• dopamine;
  • obsessive-compulsive disorder (OCD);
  • post-training signal attenuation;
  • serotonin;
  • striatum

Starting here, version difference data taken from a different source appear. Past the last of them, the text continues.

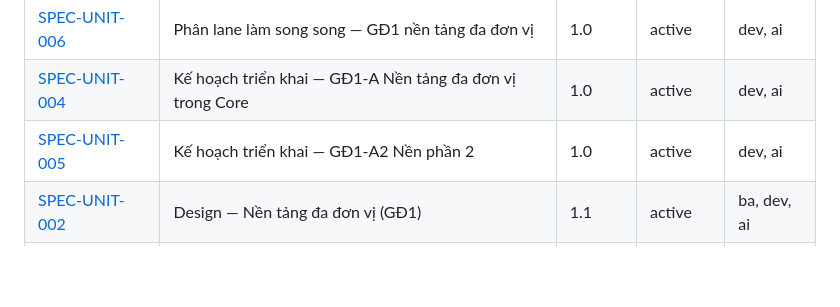
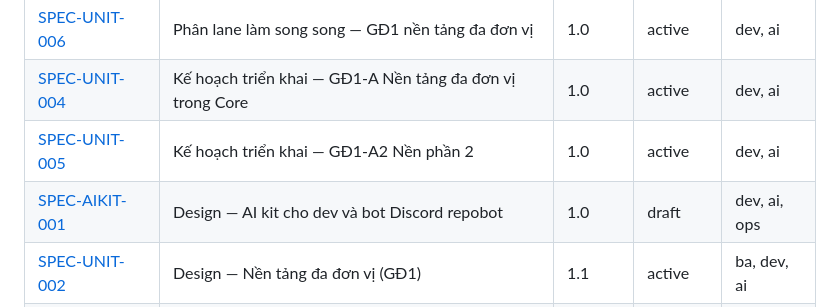
Before and after one commit to tduong-p/ultimate-tckt, a Markdown page: docs/README.md, the part around the change. Rendered like a GitHub page; blank space fills up the shorter version.

Commit message:
docs(specs): design for AI kit and repobot Discord bot
Co-Authored-By: Claude Opus 5.5 <noreply@anthropic.com>

```diff
--- a/docs/README.md
+++ b/docs/README.md
@@ -114,6 +114,7 @@
 | [SPEC-UNIT-006](specs/2026-09-24-gd1-phan-lane.md) | Phân lane làm song song — GĐ1 nền tảng đa đơn vị | 1.0 | active | dev, ai |
 | [SPEC-UNIT-004](specs/2026-09-24-gd1a-core-da-don-vi-plan.md) | Kế hoạch triển khai — GĐ1-A Nền tảng đa đơn vị trong Core | 1.0 | active | dev, ai |
 | [SPEC-UNIT-005](specs/2026-09-24-gd1a2-nen-phan-2-plan.md) | Kế hoạch triển khai — GĐ1-A2 Nền phần 2 | 1.0 | active | dev, ai |
+| [SPEC-AIKIT-001](specs/2026-09-26-ai-kit-repobot-design.md) | Design — AI kit cho dev và bot Discord repobot | 1.0 | draft | dev, ai, ops |
 | [SPEC-UNIT-002](specs/nen-tang-da-don-vi-design.md) | Design — Nền tảng đa đơn vị (GĐ1) | 1.1 | active | ba, dev, ai |
 | [SPEC-UNIT-001](specs/nen-tang-da-don-vi-requirements.md) | Requirements — Nền tảng đa đơn vị (GĐ1) | 1.0 | active | ba, dev, ai |
 | [SPEC-UNIT-003](specs/nen-tang-da-don-vi-tasks.md) | Tasks — Nền tảng đa đơn vị (GĐ1) | 1.0 | active | ba, dev, ai |
```
Also changed, not shown: docs/specs/2026-09-26-ai-kit-repobot-design.md (added, +309 -0 lines).
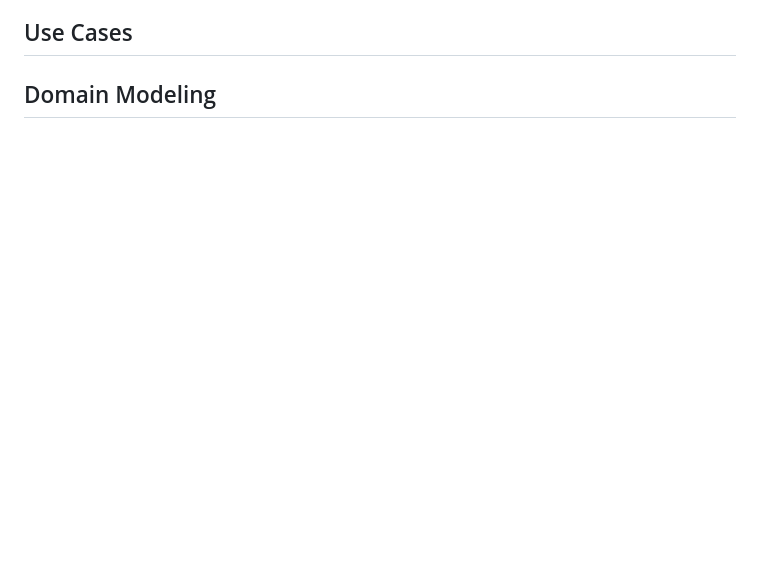
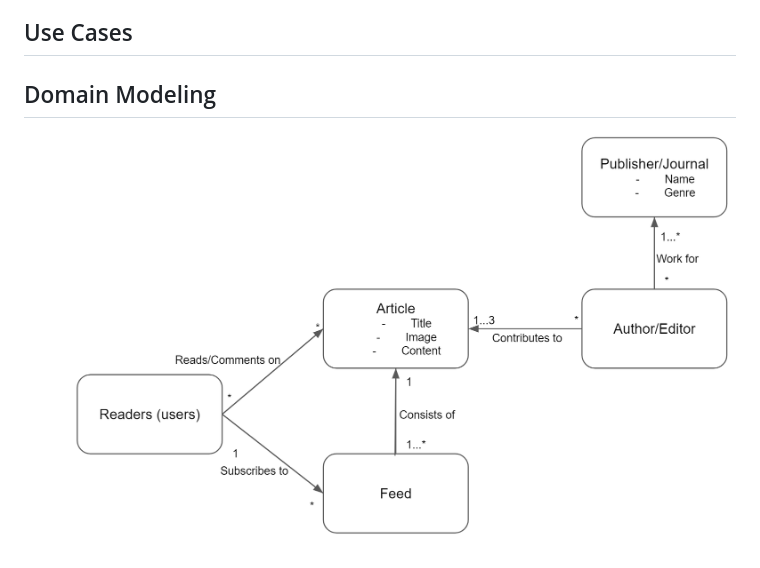
Before and after one commit to nyu-software-engineering/news-aggregator, a Markdown page: REQUIREMENTS.md, the part around the change. GitHub-like rendering; pictures changed too: domain_model.PNG (added); blank space fills up the shorter version.

Commit message:
Uploading domain model

```diff
--- a/REQUIREMENTS.md
+++ b/REQUIREMENTS.md
@@ -60,3 +60,4 @@ Jeffrey Bearden is an analyst at Hercules Capital, a venture debt lending compan
 ## Use Cases
 
 ## Domain Modeling
+![Here](/domain_model.PNG?raw=true "Domain Model")
```
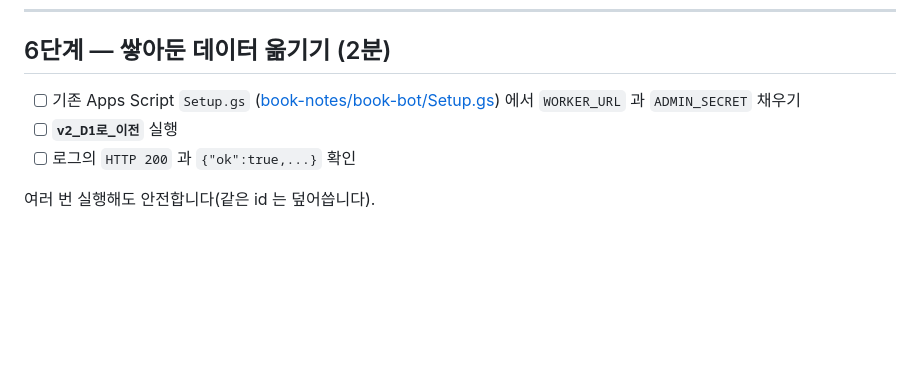
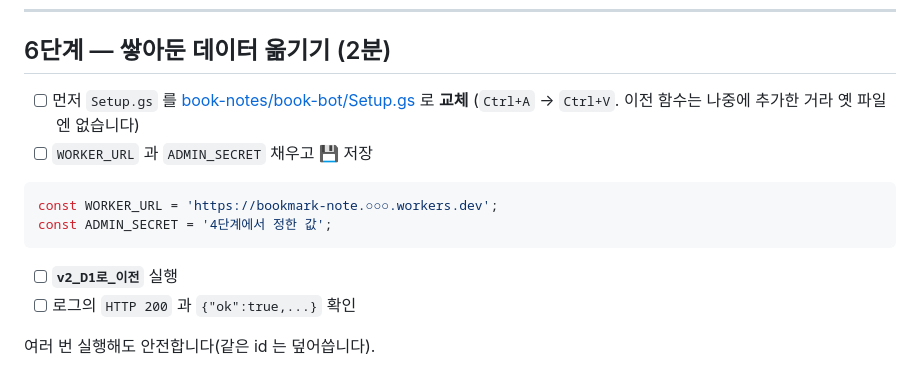
Before and after one commit to hong4137/bookmark_note, a Markdown page: 할일.md, the part around the change. Rendered like a GitHub page; blank space fills up the shorter version.

Commit message:
docs: 6단계에 Setup.gs 교체 단계를 빠뜨린 것 보강
이전 함수(v2_D1로_이전)와 WORKER_URL 은 나중에 추가한 것이라,
편집기에 있는 옛 Setup.gs 에는 그 칸이 없다. 채우라고만 하고
파일을 먼저 바꾸라는 말이 없었다.

Co-Authored-By: Claude Opus 5 <noreply@anthropic.com>

````diff
--- a/할일.md
+++ b/할일.md
@@ -159,7 +159,15 @@ Invoke-RestMethod "https://api.telegram.org/bot$token/getWebhookInfo" | ConvertT
 
 ## 6단계 — 쌓아둔 데이터 옮기기 (2분)
 
-- [ ] 기존 Apps Script `Setup.gs` ([book-notes/book-bot/Setup.gs](book-notes/book-bot/Setup.gs)) 에서 `WORKER_URL` 과 `ADMIN_SECRET` 채우기
+- [ ] 먼저 `Setup.gs` 를 [book-notes/book-bot/Setup.gs](book-notes/book-bot/Setup.gs) 로 **교체**
+      (`Ctrl+A` → `Ctrl+V`. 이전 함수는 나중에 추가한 거라 옛 파일엔 없습니다)
+- [ ] `WORKER_URL` 과 `ADMIN_SECRET` 채우고 💾 저장
+
+```js
+const WORKER_URL = 'https://bookmark-note.○○○.workers.dev';
+const ADMIN_SECRET = '4단계에서 정한 값';
+```
+
 - [ ] **`v2_D1로_이전`** 실행
 - [ ] 로그의 `HTTP 200` 과 `{"ok":true,...}` 확인
 
````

Different lines of evidence point to dysfunction of basal ganglia-thalamocortical circuits in obsessive-compulsive disorder (OCD). It has been hypothesized that the circuits' dysfunction in OCD may be characterized by a relative under-activity of the indirect compared with the direct pathway within these circuits. The present study tested whether lesions of the subthalamic nucleus (STN), a major node of the indirect pathway, would affect compulsive behavior, using the signal attenuation rat model of OCD. In this model, compulsive lever-pressing is induced by the attenuation of an external signal of reward delivery; an attenuation that is hypothesized to simulate the deficient response feedback suggested to underlie obsessions and compulsions in patients with OCD. Rats sustaining lesions to the STN showed a selective increase in compulsive lever-pressing compared with sham-operated rats. A post mortem biochemical analysis revealed a decrease in serotonin content in the prelimbic and infralimbic cortices, caudate-putamen (but not nucleus accumbens), globus pallidus and substantia nigra-ventral tegmental area, as well as a decrease in dopamine content in the caudate-putamen in STN-lesioned compared with sham rats. A comparison to recent findings that lesions to the orbitofrontal cortex, which also result in a selective increase in compulsive lever-pressing, lead to a decrease in serotonin and dopamine content in the caudate-putamen suggests that there may be a final common pathway by which different brain pathologies may lead to a pro-compulsive state.